Just over a month ago we asked you to share your recording strategies for phone interviews. Since then Rob Frederick (bio) offered six tips for recording over the phone or internet. And Jessica Marshall (bio) talked about strategies for making the most of those recordings with Pear Note for Mac. (Who wouldn’t love an app from the domain Usefulfruit.com?) Back in February, Helen Fields (bio) confessed how much she loves her Livescribe pen. But to wrap things up, we’d like to thank you for sharing your tips and let you know exactly what we learned from 78 of you.
Just under 70 percent of you record phone interviews. Twenty-three percent of you use recording apps on your smartphones or computers. The rest use some sort of recording gadget plugged into a recorder and some type of phone.
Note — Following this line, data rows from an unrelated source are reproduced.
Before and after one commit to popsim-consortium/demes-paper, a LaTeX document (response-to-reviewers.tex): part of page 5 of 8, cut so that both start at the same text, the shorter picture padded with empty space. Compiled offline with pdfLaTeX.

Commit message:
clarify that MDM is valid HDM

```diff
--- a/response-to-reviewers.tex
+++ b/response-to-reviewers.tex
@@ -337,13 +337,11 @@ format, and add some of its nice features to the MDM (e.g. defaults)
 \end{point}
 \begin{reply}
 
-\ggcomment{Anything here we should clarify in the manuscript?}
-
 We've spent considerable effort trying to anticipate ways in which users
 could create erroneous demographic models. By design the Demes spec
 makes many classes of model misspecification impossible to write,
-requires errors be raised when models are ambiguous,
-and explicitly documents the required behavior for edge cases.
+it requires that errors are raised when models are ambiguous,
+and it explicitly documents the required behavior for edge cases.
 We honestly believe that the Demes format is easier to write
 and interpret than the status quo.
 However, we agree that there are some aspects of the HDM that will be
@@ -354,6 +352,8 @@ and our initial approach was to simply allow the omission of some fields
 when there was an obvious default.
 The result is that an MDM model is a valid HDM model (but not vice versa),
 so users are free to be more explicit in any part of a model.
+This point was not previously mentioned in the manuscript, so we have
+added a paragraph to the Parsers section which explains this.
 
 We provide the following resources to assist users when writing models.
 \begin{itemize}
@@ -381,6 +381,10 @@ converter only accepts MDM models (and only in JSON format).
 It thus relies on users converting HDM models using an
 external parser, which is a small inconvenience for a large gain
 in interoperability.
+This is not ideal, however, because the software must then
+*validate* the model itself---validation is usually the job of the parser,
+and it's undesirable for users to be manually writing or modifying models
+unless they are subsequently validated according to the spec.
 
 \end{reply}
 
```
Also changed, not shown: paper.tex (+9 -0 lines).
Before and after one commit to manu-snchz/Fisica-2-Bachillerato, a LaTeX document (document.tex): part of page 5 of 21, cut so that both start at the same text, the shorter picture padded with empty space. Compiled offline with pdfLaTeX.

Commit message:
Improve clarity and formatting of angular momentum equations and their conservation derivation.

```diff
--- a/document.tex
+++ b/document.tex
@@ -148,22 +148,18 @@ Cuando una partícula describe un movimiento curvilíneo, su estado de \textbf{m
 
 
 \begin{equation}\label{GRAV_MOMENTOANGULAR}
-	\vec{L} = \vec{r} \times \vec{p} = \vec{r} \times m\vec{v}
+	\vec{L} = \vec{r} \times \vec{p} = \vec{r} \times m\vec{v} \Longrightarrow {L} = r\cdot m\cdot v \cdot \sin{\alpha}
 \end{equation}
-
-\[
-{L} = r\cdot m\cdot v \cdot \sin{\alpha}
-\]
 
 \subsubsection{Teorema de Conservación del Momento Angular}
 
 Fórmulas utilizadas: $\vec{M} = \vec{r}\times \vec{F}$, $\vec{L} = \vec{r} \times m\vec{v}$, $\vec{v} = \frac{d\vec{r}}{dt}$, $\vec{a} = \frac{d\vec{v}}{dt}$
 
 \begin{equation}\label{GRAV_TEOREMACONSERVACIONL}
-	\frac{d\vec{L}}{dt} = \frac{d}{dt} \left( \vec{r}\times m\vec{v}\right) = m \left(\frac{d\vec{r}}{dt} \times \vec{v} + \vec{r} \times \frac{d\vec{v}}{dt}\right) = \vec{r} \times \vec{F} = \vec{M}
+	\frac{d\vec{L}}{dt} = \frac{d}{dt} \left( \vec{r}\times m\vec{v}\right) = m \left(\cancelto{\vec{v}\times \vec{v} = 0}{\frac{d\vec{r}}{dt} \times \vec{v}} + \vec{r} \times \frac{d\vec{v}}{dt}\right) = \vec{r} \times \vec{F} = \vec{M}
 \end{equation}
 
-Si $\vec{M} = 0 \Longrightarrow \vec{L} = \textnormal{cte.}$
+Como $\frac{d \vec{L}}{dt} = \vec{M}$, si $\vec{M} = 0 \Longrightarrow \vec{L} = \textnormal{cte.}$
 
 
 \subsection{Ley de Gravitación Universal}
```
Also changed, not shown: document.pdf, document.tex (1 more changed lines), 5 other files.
Why choose not to record? Returning to the recordings and transcription can be time consuming. Some respondents only record for feature articles, books, stories that they report over a long time, and technical topics. But it may not be worth the added time for a news story or blog post. Recording can add a level of security: you can always check what the person said. But in some cases it may be a crutch: One of you said,”When I quit recording, I got better at interviewing. ‘Could you say that again?’ ‘What I hear you saying is.. .’ ‘Could you spell that?’ ‘Am I right that you’re saying…?'”
More than 40 percent of you still use landlines. Roughly 30 percent use Skype or VOIP on computers, followed by 20 percent who use their cell phones.
And the most important tip for recording? Whatever tech you’re using, make sure you have enough power and that you turn the recorder on.
Image credit: StephenMitchell on flickr, Creative Commons